AURORA | The light at the end of this tunnel is dim and difficult to make out through the shifting shadows and sneaking gloom.
It’s not distance that makes the beacon seem so far away. The bright bulb is less than 8 feet down the length of this narrow corridor; in normal circumstances, its shine would be a fine guide through the darkness. But this is no vacuum. A solid wall of water separates me from the light and the ability to breathe again.
I push myself through the submerged tunnel, careful not to hit my head or scrape my arms as I hold my breath and keep my gaze fixed forward through the murky darkness. Seconds feel like hours, and when my head finally pops out of the water, I momentarily forget where I am.
It’s the laughter of the Aurora Fox theater crew that brings me back to my senses.
Aurora Fox Executive Producer Charles Packard is asking about the swim. Jen Orf, production manager for the theater’s upcoming production of “Metamorphoses,” is on hand, relieved that no rescue was needed. Brandon Case, the theater’s technical director, stands apart after watching my brief journey through the massive, aquatic set he helped build.
Any sense of accomplishment is fleeting. I suddenly realize that I’m not so special — a crew of actors will have to make this same swim dozens of times during every upcoming performance of “Metamorphoses.” The narrow tunnel I just traversed will serve as the backstage entrance from the 3,500-gallon pool set in the center of the Fox’s humble 75-seat black box theater.
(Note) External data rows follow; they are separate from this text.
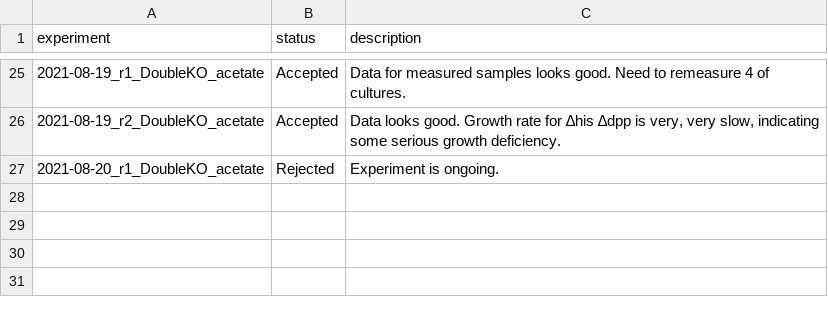
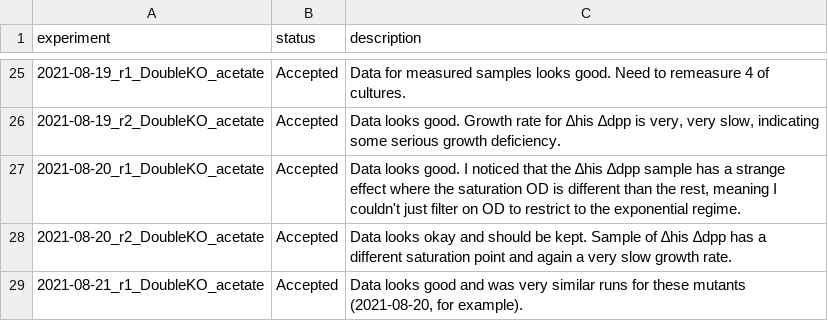
Before and after one commit to cremerlab/useless_expression, a CSV file: data/collated/collated_experiment_record_OD600_growth_curves.csv, drawn as a sheet; only a part is shown, gaps mark what is left out.

Commit message:
Update of experimental runs and records 2021-08-19, 2021-08-20, and 2021-08-21.

```diff
--- a/data/collated/collated_experiment_record_OD600_growth_curves.csv
+++ b/data/collated/collated_experiment_record_OD600_growth_curves.csv
@@ -51,3 +51,7 @@ experiment,status,description
 "
-2021-08-20_r1_DoubleKO_acetate,Rejected,"Experiment is ongoing.
-"
+2021-08-20_r1_DoubleKO_acetate,Accepted,"Data looks good. I noticed that the ∆his ∆dpp sample has a strange effect  where the saturation OD is different than the rest, meaning I couldn't just filter on OD to restrict to the exponential regime.
+"
+2021-08-20_r2_DoubleKO_acetate,Accepted,"Data looks okay and should be kept. Sample of ∆his ∆dpp has a different  saturation point and again a very slow growth rate.
+"
+2021-08-21_r1_DoubleKO_acetate,Accepted,"Data looks good and was very similar runs for these mutants (2021-08-20, for example).
+"
```
Also changed, not shown: 24 other files.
The entire cast and crew of this ambitious show will have to deal with a lot of water.
“Water gives life, water takes life. Water is dangerous, water is sexy. It gets to be all of those things in this show,” Packard said about the drama by Mary Zimmerman based on ancient Greek myths. “Water will be annoying to those who are sitting in the front row,” he added, referring to the “splash zone” of seats near the front of the stage.
Packard and the rest of the Fox crew are no strangers to elaborate and challenging sets. The theater’s 2011 production of “K2” by Patrick Meyers featured an elaborate, 16-foot climbing wall, complete with fake snow and ice ledges. The budget for that set piece was about $20,000, and though the big pool of “Metamorphoses” boasts a similar price tag, it’s offered a brand new set of challenges for the cast and crew alike.
The first hurdle was construction. The plans started to come together in May, and building the pool was no easy feat. Because the theater was hosting classes and children’s productions during the summer, the crew had to first build the pool in the workshop behind the black box theater. Then they had to move the entire, 3,500-gallon setup.
“Once we drained it, we took apart the deck around it, then I cut the pool in half, brought it in and welded it back together,” Case said. “It really only took us a couple of hours to have it built back up. But this is the set that takes the most thought. There’s so much to think about.”
That was only part of the headache associated with the show’s aquatics. The bigger pain was the water itself — the unpredictable, frustrating nature of the stuff. Whether it was offering ponchos to protect the front row of the audience or dealing with unanticipated splashback, dealing with all that liquid wasn’t easy to plan for.
“You don’t know what water is going to do until it’s there,” Orf said. “An irregularity in the floor means that water is filling up outside the bathroom door. It does unexpected things, and it’s outside the realm of our experience.”
Made of box steel, metal and plywood, the pool dominates the entire front section of the theater. Heated to temperatures of more than 90 degrees and filtered through sophisticated pool equipment, the big tub will serve as the main stage for the show directed by Geoffrey Kent. As actors tackle the stories of Apollo, King Midas, Phaeton and other ancient characters, they’ll be swimming, splashing and worrying about making their exits through that narrow tunnel connected to a smaller pool behind the curtains.
“There’s no diving, but people can be pretty athletic with it,” Packard said. “There’s one moment where a guy’s sitting on an inner tube and he does a full-on jump into the water.”
The water won’t be the only flashy part of the show. Aerialists will swing over the pool for airborne acrobatics during key sequences, and the plot features all of the violence, drama and epic scale of ancient Greek myth. But it’s impossible to get away from the water as the central focus of this story about gods, mortals and creation myths that stretch back eons.
“These are the oldest stories being told by live actors with as much spectacle as Aristophanes would have imagined,” Packard said. “The water itself — is it a prop or is it a set piece or is it an actor? It’s so vital to telling each of the stories.”
Whatever it is in the show, the water hasn’t been easy for this crew more than accustomed to creating dangerous stagecraft for audiences.
“The water doesn’t want to stay where you put it,” Packard said. “It’s so much easier to light stuff on fire than it is to get stuff wet.”
Reach reporter Adam Goldstein at 720-449-9707 or [email protected]
Runs from Aug. 16 through Sept. 22 at the Aurora Fox theater, 9900 E. Colfax Ave.
Tickets start at $26.
Information: 303-739-1970 or aurorafox.org.